Discussion in 'Miscellaneous [DB]' started by kwd, Feb 24, 2004.

  1. kwd


    Jun 26, 2003
    silicon valley
    I use a rubber practice mute when I practice in the evenings. I find the pizz sound to be more gratifying with the mute than without it. The sound is sublime, coming more from the instrument rather than from the strings. Can anyone explain this? Can I get this sound without sacrificing volume by installing a conventional mute?
  2. I know what you mean, me being a user of an Ultra Practise rubber mute. My conclusion for now is that the sound is more focussed because it damps the echos and resonances that occur without the mute. These resonances and echos are what I hear in the quiet of practising at home. They seem to interfere more as a distraction because I'm usually playing more gently as well (I've got a mid-terrace house - don't want to upset the neighbors). Playing with others though at a volume, the bass is just not going to deliver its full richness of tone. At least I think not - I might just take the mute along to tonights band rehearsal and see.
  3. I also use a large rubber practise mute when playing in my apartment - I've noticed that the difference is much more apparent when I'm playing arco than when I'm playing pizz. and of course I'm only hearing it from right next to the instrument - I'm sure the mute has more effect on the sound ten or fifteen feet away.

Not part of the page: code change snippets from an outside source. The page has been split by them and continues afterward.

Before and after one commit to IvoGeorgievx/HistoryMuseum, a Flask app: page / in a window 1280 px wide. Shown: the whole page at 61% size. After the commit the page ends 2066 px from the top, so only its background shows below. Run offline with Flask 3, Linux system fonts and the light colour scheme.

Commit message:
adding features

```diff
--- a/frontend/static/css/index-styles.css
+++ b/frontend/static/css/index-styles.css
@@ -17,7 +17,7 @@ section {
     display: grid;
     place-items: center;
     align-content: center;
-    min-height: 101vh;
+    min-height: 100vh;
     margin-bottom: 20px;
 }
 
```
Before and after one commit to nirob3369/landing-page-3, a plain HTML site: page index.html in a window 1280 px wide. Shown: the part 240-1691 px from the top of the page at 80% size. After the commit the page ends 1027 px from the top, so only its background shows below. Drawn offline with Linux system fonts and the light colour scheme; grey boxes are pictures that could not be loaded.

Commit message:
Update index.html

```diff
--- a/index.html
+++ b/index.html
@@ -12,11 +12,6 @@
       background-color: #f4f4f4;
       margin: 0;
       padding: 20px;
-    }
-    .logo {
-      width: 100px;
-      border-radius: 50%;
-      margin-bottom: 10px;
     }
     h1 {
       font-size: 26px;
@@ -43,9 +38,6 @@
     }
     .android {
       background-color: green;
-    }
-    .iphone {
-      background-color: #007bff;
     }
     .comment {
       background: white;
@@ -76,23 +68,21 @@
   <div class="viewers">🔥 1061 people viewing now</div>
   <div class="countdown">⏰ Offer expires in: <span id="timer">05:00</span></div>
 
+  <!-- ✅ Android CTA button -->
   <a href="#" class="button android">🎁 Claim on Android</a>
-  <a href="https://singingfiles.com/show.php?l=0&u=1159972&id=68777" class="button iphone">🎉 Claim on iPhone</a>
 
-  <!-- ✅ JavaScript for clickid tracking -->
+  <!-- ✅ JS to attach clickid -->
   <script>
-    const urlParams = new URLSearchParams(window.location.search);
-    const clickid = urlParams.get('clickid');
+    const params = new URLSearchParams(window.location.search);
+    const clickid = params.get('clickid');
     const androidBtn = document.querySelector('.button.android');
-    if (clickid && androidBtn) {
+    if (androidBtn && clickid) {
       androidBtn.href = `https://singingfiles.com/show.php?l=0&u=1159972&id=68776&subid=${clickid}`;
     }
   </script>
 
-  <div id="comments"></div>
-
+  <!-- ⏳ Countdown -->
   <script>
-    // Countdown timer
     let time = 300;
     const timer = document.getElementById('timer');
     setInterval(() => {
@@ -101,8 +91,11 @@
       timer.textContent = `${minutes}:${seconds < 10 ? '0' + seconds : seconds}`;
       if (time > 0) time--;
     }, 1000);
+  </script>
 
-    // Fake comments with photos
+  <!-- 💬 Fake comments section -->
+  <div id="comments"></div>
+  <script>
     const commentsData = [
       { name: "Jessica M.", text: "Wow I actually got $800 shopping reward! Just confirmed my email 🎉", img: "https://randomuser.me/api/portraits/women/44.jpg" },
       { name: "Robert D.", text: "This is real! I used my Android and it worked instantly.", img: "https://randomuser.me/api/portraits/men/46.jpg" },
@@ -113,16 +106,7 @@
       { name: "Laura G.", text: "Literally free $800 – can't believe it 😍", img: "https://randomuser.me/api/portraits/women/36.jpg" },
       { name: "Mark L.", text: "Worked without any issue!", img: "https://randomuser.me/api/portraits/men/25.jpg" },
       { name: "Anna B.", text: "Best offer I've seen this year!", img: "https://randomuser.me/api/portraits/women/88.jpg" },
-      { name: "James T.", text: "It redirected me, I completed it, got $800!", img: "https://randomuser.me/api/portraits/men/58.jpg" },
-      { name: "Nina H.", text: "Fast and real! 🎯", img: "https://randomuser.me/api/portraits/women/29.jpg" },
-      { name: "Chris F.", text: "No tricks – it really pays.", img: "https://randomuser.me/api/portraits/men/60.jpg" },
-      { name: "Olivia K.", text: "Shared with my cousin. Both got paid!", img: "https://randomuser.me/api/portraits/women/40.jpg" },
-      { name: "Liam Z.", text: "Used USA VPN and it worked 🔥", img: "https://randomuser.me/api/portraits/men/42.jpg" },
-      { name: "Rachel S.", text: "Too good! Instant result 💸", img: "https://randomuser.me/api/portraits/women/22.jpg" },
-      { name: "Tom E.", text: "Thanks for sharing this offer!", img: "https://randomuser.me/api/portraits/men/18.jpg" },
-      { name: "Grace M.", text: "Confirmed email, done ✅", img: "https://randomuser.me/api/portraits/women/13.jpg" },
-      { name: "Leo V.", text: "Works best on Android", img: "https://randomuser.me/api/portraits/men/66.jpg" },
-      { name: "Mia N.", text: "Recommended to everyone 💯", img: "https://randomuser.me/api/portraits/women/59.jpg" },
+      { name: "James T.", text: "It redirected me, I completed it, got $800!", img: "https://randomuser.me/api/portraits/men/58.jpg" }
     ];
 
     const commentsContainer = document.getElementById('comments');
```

    - Wil
  4. Jonas J

    Jonas J

    Jul 2, 2004
    Oslo, Norway
    Last night, after about half of my practise session, I removed my rubber practise mute and I was almost stunned by the change of tone quality. Un-muted, the sound became hollow and nasal, but with the mute the sound was much warmer and rounder (I'm having a hard time describing the difference in sound, but you guys seem to have the same phenomenon). Is there a way to make this "mute-sound" permanent, without actually having the mute on, as I like the sound better?
  5. anonymous0726

    anonymous0726 Guest

    Nov 4, 2001
    What you're hearing up close in a small room and what goes out into a club are different things. With the mute, you're likely getting more of an approximation of what the audience is hearing.
  6. Jonas J

    Jonas J

    Jul 2, 2004
    Oslo, Norway
    Thanks Ray, your explanation makes sense and is also a comforting thought. Perhaps I'll make some recordings with a distant microphone to check this phenomenon out.